:: Material for this task ::
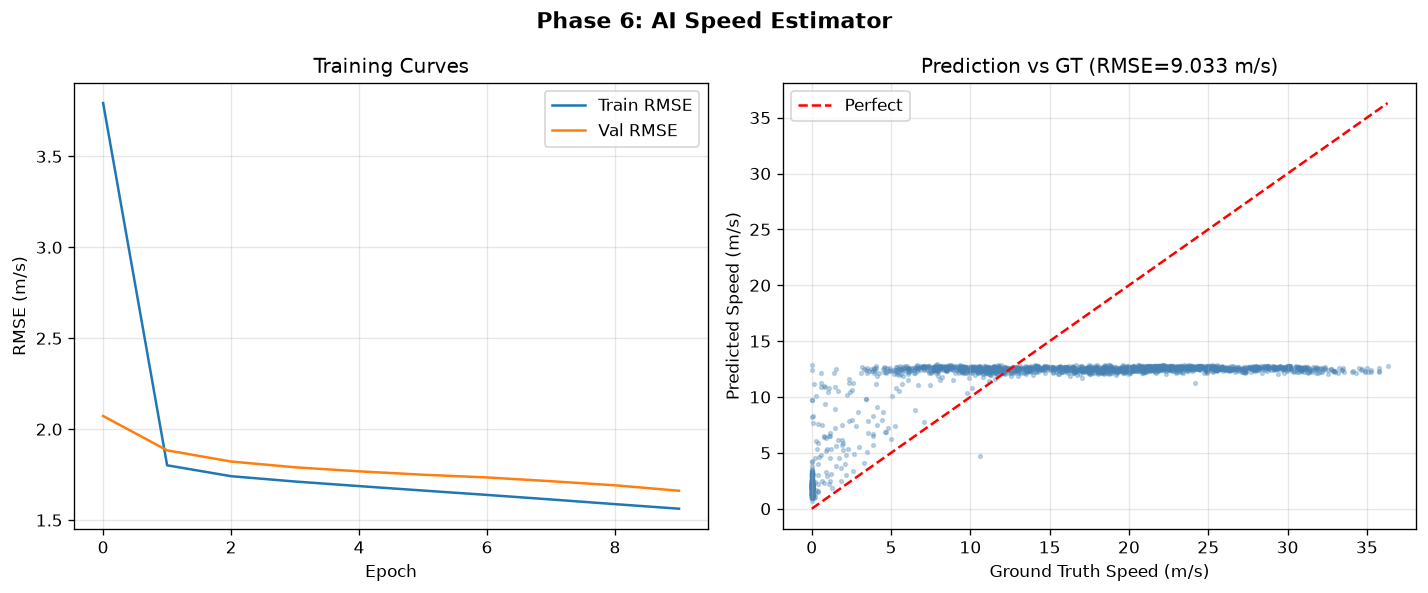
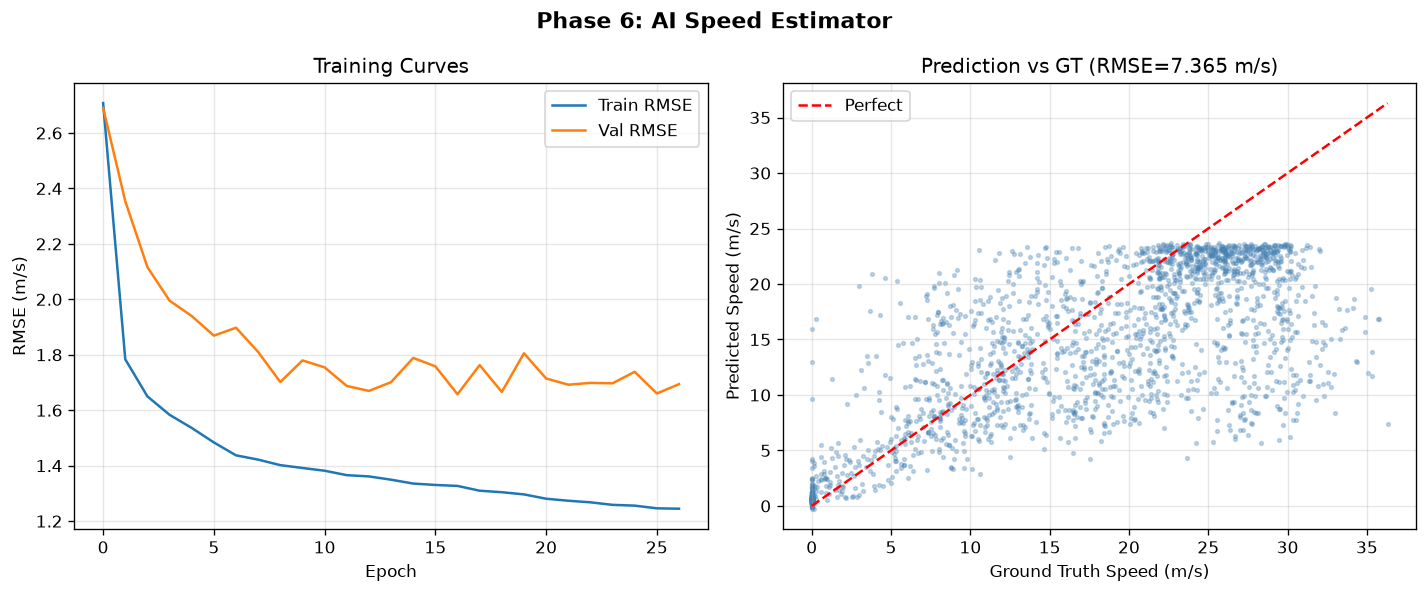
Update metrics/plots and freeze the pre-data-collection baseline
results/metrics/baseline_frozen_2026-09-15/ is an immutable snapshot of the
checkpoint, split, normalization stats and evaluation results at the point the
failure analysis concluded the model is data-limited. Future data-collection
stages compare against these numbers rather than whatever happens to be in
results/metrics at the time.

Also regenerated with the corrected pipeline: split manifest (Vf moved out of
test), normalization stats (now computed from aligned data), phase 8
evaluation (5-window-averaged), and the DR replay diagnostic plot.

diff --git a/results/metrics/dataset_diagnostics_report.md b/results/metrics/dataset_diagnostics_report.md
@@ -1,0 +1,131 @@
+# Dataset Diagnostics Report
+
+## Warnings (sequences excluded or flagged)
+- None.
+
+## Overview
+- Sequences: 71
+- Total duration: 26.97 hours
+- Total distance: 1238.5 km
+- Distinct driver identities: 6 — ['S (Driver A)', 'Vf (Driver E)', 'Vta (Driver E)', 'Vtb (Driver E)', 'Vw (Driver E)', 'Y (Driver D)']
+- Distinct vehicle identities: 1 — ['n/a (IO-VNBD; not separately identified)']
+
+## Per-split breakdown
+| Split | Sequences | Hours | km | Drivers | Vehicles |
+|---|---:|---:|---:|---|---|
+| train | 42 | 6.75 | 311.6 | Vta (Driver E), Vtb (Driver E) | n/a (IO-VNBD; not separately identified) |
+| val | 22 | 9.52 | 590.4 | Vf (Driver E), Vw (Driver E) | n/a (IO-VNBD; not separately identified) |
+| test | 7 | 10.71 | 336.5 | S (Driver A), Y (Driver D) | n/a (IO-VNBD; not separately identified) |
+
+## Speed distribution (all sequences combined)
+| Bin (m/s) | Count | Fraction |
+|---|---:|---:|
+| 0-0.5 | 111953 | 11.6% |
+| 0.5-2 | 35552 | 3.7% |
+| 2-5 | 58373 | 6.1% |
+| 5-10 | 194438 | 20.2% |
+| 10-20 | 333163 | 34.5% |
+| 20+ | 231288 | 24.0% |
+
+## Distribution differences between splits
+  test  : speed mean=8.80 m/s, std=6.30 m/s, n_samples=379124
+  val   : speed mean=17.25 m/s, std=9.84 m/s, n_samples=342588
+  train : speed mean=12.82 m/s, std=7.66 m/s, n_samples=243055
+  KS test train vs val: statistic=0.299, p=0.00e+00 (DIFFERENT distributions)
+  KS test train vs test: statistic=0.276, p=0.00e+00 (DIFFERENT distributions)
+  KS test val vs test: statistic=0.483, p=0.00e+00 (DIFFERENT distributions)
+
+## Synchronization issues (V-file/S-file row-count mismatch)
+- V-Vfa01: V=11535 rows, S=11486 rows (handled by truncation in loader.load_sequence — informational only)
+- V-Vfa02: V=67755 rows, S=67523 rows (handled by truncation in loader.load_sequence — informational only)
+- Vta01b: V=953 rows, S=954 rows (handled by truncation in loader.load_sequence — informational only)
+- Vtb10: V=195 rows, S=196 rows (handled by truncation in loader.load_sequence — informational only)
+- Vw01: V=20475 rows, S=20476 rows (handled by truncation in loader.load_sequence — informational only)
+- Vw02: V=52712 rows, S=52713 rows (handled by truncation in loader.load_sequence — informational only)
+- Vw04: V=126527 rows, S=126526 rows (handled by truncation in loader.load_sequence — informational only)
+- Vw09: V=553 rows, S=552 rows (handled by truncation in loader.load_sequence — informational only)
+- Vw15: V=1391 rows, S=1380 rows (handled by truncation in loader.load_sequence — informational only)
+
+## Missing data
+- None found in latitude/velocity/accel_x.
+
+## Train/val/test contamination check
+- ✅ No driver/vehicle identity appears in more than one split.
+
+## Duplicate / near-duplicate segment detection
+- ⚠  Vw07 and Vw08 have similar start location, duration, and distance — check they aren't the same drive ingested twice, or trivially redundant.
+
+## Per-sequence detail
+| Sequence | Split | Driver | Vehicle | Duration (min) | Distance (km) | Mean speed (m/s) | Mean |fwd accel| (m/s²) | Mean |yaw rate| (rad/s) |
+|---|---|---|---|---:|---:|---:|---:|---:|
+| S1 | test | S (Driver A) | n/a (IO-VNBD; not separately identified) | 86.2 | 38.0 | 7.33 | 0.79 | 0.069 |
+| S2 | test | S (Driver A) | n/a (IO-VNBD; not separately identified) | 156.5 | 75.5 | 8.04 | 0.82 | 0.066 |
+| S3a | test | S (Driver A) | n/a (IO-VNBD; not separately identified) | 41.0 | 25.9 | 10.54 | 0.65 | 0.058 |
+| S3b | test | S (Driver A) | n/a (IO-VNBD; not separately identified) | 11.4 | 3.8 | 5.53 | 0.79 | 0.095 |
+| S3c | test | S (Driver A) | n/a (IO-VNBD; not separately identified) | 62.0 | 44.1 | 11.75 | 0.67 | 0.060 |
+| S4 | test | S (Driver A) | n/a (IO-VNBD; not separately identified) | 157.7 | 88.4 | 9.35 | 0.75 | 0.049 |
+| V-Vfa01 | val | Vf (Driver E) | n/a (IO-VNBD; not separately identified) | 19.1 | 18.8 | 16.34 | 1.36 | 0.037 |
+| V-Vfa02 | val | Vf (Driver E) | n/a (IO-VNBD; not separately identified) | 112.5 | 163.1 | 24.15 | 1.50 | 0.016 |
+| Vta01a | train | Vta (Driver E) | n/a (IO-VNBD; not separately identified) | 42.8 | 40.7 | 15.86 | 1.98 | 0.044 |
+| Vta01b | train | Vta (Driver E) | n/a (IO-VNBD; not separately identified) | 1.6 | 1.3 | 13.21 | 1.55 | 0.038 |
+| Vta02 | train | Vta (Driver E) | n/a (IO-VNBD; not separately identified) | 18.3 | 11.0 | 10.05 | 1.74 | 0.040 |
+| Vta03 | train | Vta (Driver E) | n/a (IO-VNBD; not separately identified) | 1.1 | 0.4 | 5.83 | 0.78 | 0.098 |
+| Vta04 | train | Vta (Driver E) | n/a (IO-VNBD; not separately identified) | 3.0 | 2.0 | 11.14 | 1.67 | 0.040 |
+| Vta05 | train | Vta (Driver E) | n/a (IO-VNBD; not separately identified) | 0.5 | 0.4 | 11.80 | 1.91 | 0.068 |
+| Vta06 | train | Vta (Driver E) | n/a (IO-VNBD; not separately identified) | 2.3 | 2.6 | 18.85 | 2.43 | 0.017 |
+| Vta07 | train | Vta (Driver E) | n/a (IO-VNBD; not separately identified) | 1.4 | 1.5 | 17.94 | 1.91 | 0.075 |
+| Vta08 | train | Vta (Driver E) | n/a (IO-VNBD; not separately identified) | 6.1 | 3.4 | 9.26 | 1.20 | 0.025 |
+| Vta09 | train | Vta (Driver E) | n/a (IO-VNBD; not separately identified) | 0.3 | 0.3 | 19.93 | 1.31 | 0.006 |
+| Vta10 | train | Vta (Driver E) | n/a (IO-VNBD; not separately identified) | 2.5 | 3.7 | 25.00 | 1.87 | 0.030 |
+| Vta11 | train | Vta (Driver E) | n/a (IO-VNBD; not separately identified) | 0.8 | 0.7 | 14.05 | 2.08 | 0.165 |
+| Vta12 | train | Vta (Driver E) | n/a (IO-VNBD; not separately identified) | 1.0 | 1.1 | 18.42 | 1.29 | 0.019 |
+| Vta13 | train | Vta (Driver E) | n/a (IO-VNBD; not separately identified) | 0.7 | 1.0 | 24.26 | 1.63 | 0.040 |
+| Vta14 | train | Vta (Driver E) | n/a (IO-VNBD; not separately identified) | 4.8 | 5.4 | 18.83 | 1.83 | 0.023 |
+| Vta15 | train | Vta (Driver E) | n/a (IO-VNBD; not separately identified) | 1.4 | 1.7 | 19.88 | 1.98 | 0.023 |
+| Vta16 | train | Vta (Driver E) | n/a (IO-VNBD; not separately identified) | 18.9 | 13.7 | 12.04 | 1.30 | 0.044 |
+| Vta17 | train | Vta (Driver E) | n/a (IO-VNBD; not separately identified) | 7.5 | 4.1 | 9.08 | 1.67 | 0.050 |
+| Vta19 | train | Vta (Driver E) | n/a (IO-VNBD; not separately identified) | 0.5 | 0.2 | 8.08 | 1.28 | 0.036 |
+| Vta20 | train | Vta (Driver E) | n/a (IO-VNBD; not separately identified) | 5.4 | 0.4 | 1.17 | 0.51 | 0.012 |
+| Vta21 | train | Vta (Driver E) | n/a (IO-VNBD; not separately identified) | 3.5 | 2.8 | 13.27 | 1.90 | 0.050 |
+| Vta22 | train | Vta (Driver E) | n/a (IO-VNBD; not separately identified) | 2.6 | 1.7 | 10.61 | 1.64 | 0.064 |
+| Vta23 | train | Vta (Driver E) | n/a (IO-VNBD; not separately identified) | 1.8 | 1.1 | 9.81 | 2.37 | 0.065 |
+| Vta24 | train | Vta (Driver E) | n/a (IO-VNBD; not separately identified) | 1.9 | 0.7 | 5.93 | 0.97 | 0.065 |
+| Vta25 | train | Vta (Driver E) | n/a (IO-VNBD; not separately identified) | 1.1 | 0.2 | 2.46 | 0.93 | 0.088 |
+| Vta26 | train | Vta (Driver E) | n/a (IO-VNBD; not separately identified) | 3.2 | 1.0 | 5.17 | 1.41 | 0.028 |
+| Vta27 | train | Vta (Driver E) | n/a (IO-VNBD; not separately identified) | 4.2 | 3.1 | 12.40 | 1.87 | 0.037 |
+| Vta28 | train | Vta (Driver E) | n/a (IO-VNBD; not separately identified) | 7.0 | 3.9 | 9.33 | 1.96 | 0.059 |
+| Vta29 | train | Vta (Driver E) | n/a (IO-VNBD; not separately identified) | 39.5 | 26.1 | 10.99 | 1.68 | 0.055 |
+| Vta30 | train | Vta (Driver E) | n/a (IO-VNBD; not separately identified) | 28.6 | 11.7 | 6.85 | 1.04 | 0.035 |
+| Vtb01 | train | Vtb (Driver E) | n/a (IO-VNBD; not separately identified) | 54.1 | 41.9 | 12.80 | 1.40 | 0.043 |
+| Vtb02 | train | Vtb (Driver E) | n/a (IO-VNBD; not separately identified) | 9.5 | 4.3 | 7.55 | 1.37 | 0.049 |
+| Vtb03 | train | Vtb (Driver E) | n/a (IO-VNBD; not separately identified) | 13.7 | 0.7 | 0.82 | 0.45 | 0.019 |
+| Vtb04 | train | Vtb (Driver E) | n/a (IO-VNBD; not separately identified) | 0.9 | 0.2 | 4.34 | 2.11 | 0.050 |
+| Vtb05 | train | Vtb (Driver E) | n/a (IO-VNBD; not separately identified) | 107.3 | 111.4 | 17.32 | 1.23 | 0.022 |
+| Vtb06 | train | Vtb (Driver E) | n/a (IO-VNBD; not separately identified) | 0.8 | 0.9 | 17.59 | 1.62 | 0.009 |
+| Vtb07 | train | Vtb (Driver E) | n/a (IO-VNBD; not separately identified) | 0.8 | 0.7 | 15.67 | 0.90 | 0.031 |
+| Vtb08 | train | Vtb (Driver E) | n/a (IO-VNBD; not separately identified) | 1.1 | 1.3 | 19.39 | 0.84 | 0.005 |
+| Vtb09 | train | Vtb (Driver E) | n/a (IO-VNBD; not separately identified) | 0.8 | 1.0 | 21.41 | 1.69 | 0.005 |
+| Vtb10 | train | Vtb (Driver E) | n/a (IO-VNBD; not separately identified) | 0.3 | 0.2 | 11.59 | 0.93 | 0.066 |
+| Vtb11 | train | Vtb (Driver E) | n/a (IO-VNBD; not separately identified) | 0.6 | 0.7 | 19.39 | 2.35 | 0.007 |
+| Vtb12 | train | Vtb (Driver E) | n/a (IO-VNBD; not separately identified) | 0.7 | 0.5 | 11.88 | 1.34 | 0.082 |
+| Vw01 | val | Vw (Driver E) | n/a (IO-VNBD; not separately identified) | 34.1 | 0.0 | 0.01 | 0.25 | 0.001 |
+| Vw02 | val | Vw (Driver E) | n/a (IO-VNBD; not separately identified) | 87.9 | 98.4 | 18.70 | 1.55 | 0.025 |
+| Vw03 | val | Vw (Driver E) | n/a (IO-VNBD; not separately identified) | 6.4 | 4.9 | 12.80 | 1.59 | 0.069 |
+| Vw04 | val | Vw (Driver E) | n/a (IO-VNBD; not separately identified) | 210.9 | 214.2 | 16.94 | 1.57 | 0.041 |
+| Vw05 | val | Vw (Driver E) | n/a (IO-VNBD; not separately identified) | 1.7 | 0.7 | 6.58 | 1.69 | 0.122 |
+| Vw06 | val | Vw (Driver E) | n/a (IO-VNBD; not separately identified) | 2.1 | 1.1 | 8.43 | 1.73 | 0.080 |
+| Vw07 | val | Vw (Driver E) | n/a (IO-VNBD; not separately identified) | 2.7 | 1.2 | 7.24 | 1.61 | 0.116 |
+| Vw08 | val | Vw (Driver E) | n/a (IO-VNBD; not separately identified) | 2.5 | 1.1 | 6.94 | 1.85 | 0.104 |
+| Vw09 | val | Vw (Driver E) | n/a (IO-VNBD; not separately identified) | 0.9 | 0.4 | 7.63 | 1.37 | 0.129 |
+| Vw10 | val | Vw (Driver E) | n/a (IO-VNBD; not separately identified) | 1.1 | 0.7 | 11.25 | 2.01 | 0.057 |
+| Vw11 | val | Vw (Driver E) | n/a (IO-VNBD; not separately identified) | 8.2 | 5.8 | 11.89 | 1.42 | 0.044 |
+| Vw12 | val | Vw (Driver E) | n/a (IO-VNBD; not separately identified) | 1.5 | 2.3 | 25.11 | 0.98 | 0.006 |
+| Vw13 | val | Vw (Driver E) | n/a (IO-VNBD; not separately identified) | 0.5 | 0.8 | 27.38 | 2.94 | 0.006 |
+| Vw14a | val | Vw (Driver E) | n/a (IO-VNBD; not separately identified) | 5.2 | 7.9 | 25.24 | 1.13 | 0.014 |
+| Vw14b | val | Vw (Driver E) | n/a (IO-VNBD; not separately identified) | 32.6 | 41.1 | 21.02 | 1.27 | 0.010 |
+| Vw14c | val | Vw (Driver E) | n/a (IO-VNBD; not separately identified) | 26.4 | 17.1 | 10.80 | 1.05 | 0.023 |
+| Vw15 | val | Vw (Driver E) | n/a (IO-VNBD; not separately identified) | 2.3 | 0.0 | 0.02 | 0.21 | 0.001 |
+| Vw16a | val | Vw (Driver E) | n/a (IO-VNBD; not separately identified) | 9.8 | 8.5 | 14.42 | 0.98 | 0.021 |
+| Vw16b | val | Vw (Driver E) | n/a (IO-VNBD; not separately identified) | 1.9 | 1.9 | 16.79 | 1.18 | 0.019 |
+| Vw17 | val | Vw (Driver E) | n/a (IO-VNBD; not separately identified) | 0.5 | 0.5 | 16.40 | 1.60 | 0.013 |
+| Y1 | test | Y (Driver D) | n/a (IO-VNBD; not separately identified) | 127.8 | 60.7 | 8.33 | 0.45 | 0.060 |

diff --git a/results/metrics/baseline_frozen_2026-09-15/README.md b/results/metrics/baseline_frozen_2026-09-15/README.md
@@ -1,0 +1,30 @@
+# Frozen Baseline — 2026-09-15
+
+This directory is an immutable snapshot of the model checkpoint and evaluation
+results at the point the failure analysis (`FAILURE_ANALYSIS_AND_NEXT_STEPS.md`)
+concluded the system is data-limited. **Never overwrite these files.** All
+future data-collection stages compare against these numbers, not against
+whatever happens to be in the live `results/metrics/` directory at the time.
+
+## Frozen numbers (source of truth for comparison)
+
+- Training data: 42 sequences, 311.4 km, 6.75 hours, single driver/vehicle family (`Vta`+`Vtb`, "Driver E")
+- CNN-GRU validation RMSE: **7.365 m/s (26.51 km/h)** — `phase6_speed_estimator.json`
+- CNN-GRU raw RMSE on genuinely unseen test drivers: **8.47 m/s (30.5 km/h)** — measured in `FAILURE_ANALYSIS_AND_NEXT_STEPS.md` §4 Exp. 2, not stored as a file here (reproducible via `DATASET_PROTOCOL.md`'s diagnostic procedure)
+- EKF-only diagnostic ceiling (ground-truth speed substituted, isolated diagnostic, never a system metric): **9.1% mean drift** — `FAILURE_ANALYSIS_AND_NEXT_STEPS.md` §4 Exp. 4
+- End-to-end system drift (5-window-averaged, the real SIH metric): **103.7% mean, 0/7 pass** — `phase8_full_evaluation.json`
+
+## Frozen artifacts in this directory
+
+- `phase6_speed_model.pth` — the exact trained weights behind the numbers above
+- `phase6_speed_estimator.json` — CNN-GRU validation metrics at freeze time
+- `phase8_full_evaluation.json` — full per-sequence system evaluation at freeze time
+- `normalization_stats.json` — normalization stats the frozen model expects (needed to run it correctly if reloaded later)
+- `split_manifest.json` — the exact train/val/test split used to produce these numbers
+
+## How to compare a new result against this baseline
+
+1. Never mix these frozen files with data from a new collection stage.
+2. Regenerate `results/metrics/normalization_stats.json` / `split_manifest.json` fresh for the new, larger dataset (via `pipeline.py`) — do not reuse the frozen ones for new training.
+3. Report new results in the same units/definitions used here: CNN-GRU RMSE in m/s (validation *and* held-out-driver test, kept separate), EKF-only diagnostic ceiling (if re-measured), and end-to-end 5-window-averaged system drift %.
+4. A new result only counts as an improvement over this baseline if it satisfies every criterion in `DATASET_PROTOCOL.md` §5 ("What counts as a valid improvement").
:::
▶ **What you will do**:
Return every line of the listing that has the word "metrics" in it.

▶ **Solution to this problem**:
Update metrics/plots and freeze the pre-data-collection baseline
results/metrics/baseline_frozen_2026-09-15/ is an immutable snapshot of the
results/metrics at the time.
diff --git a/results/metrics/dataset_diagnostics_report.md b/results/metrics/dataset_diagnostics_report.md
diff --git a/results/metrics/baseline_frozen_2026-09-15/README.md b/results/metrics/baseline_frozen_2026-09-15/README.md
+whatever happens to be in the live `results/metrics/` directory at the time.
+- `phase6_speed_estimator.json` — CNN-GRU validation metrics at freeze time
+2. Regenerate `results/metrics/normalization_stats.json` / `split_manifest.json` fresh for the new, larger dataset (via `pipeline.py`) — do not reuse the frozen ones for new training.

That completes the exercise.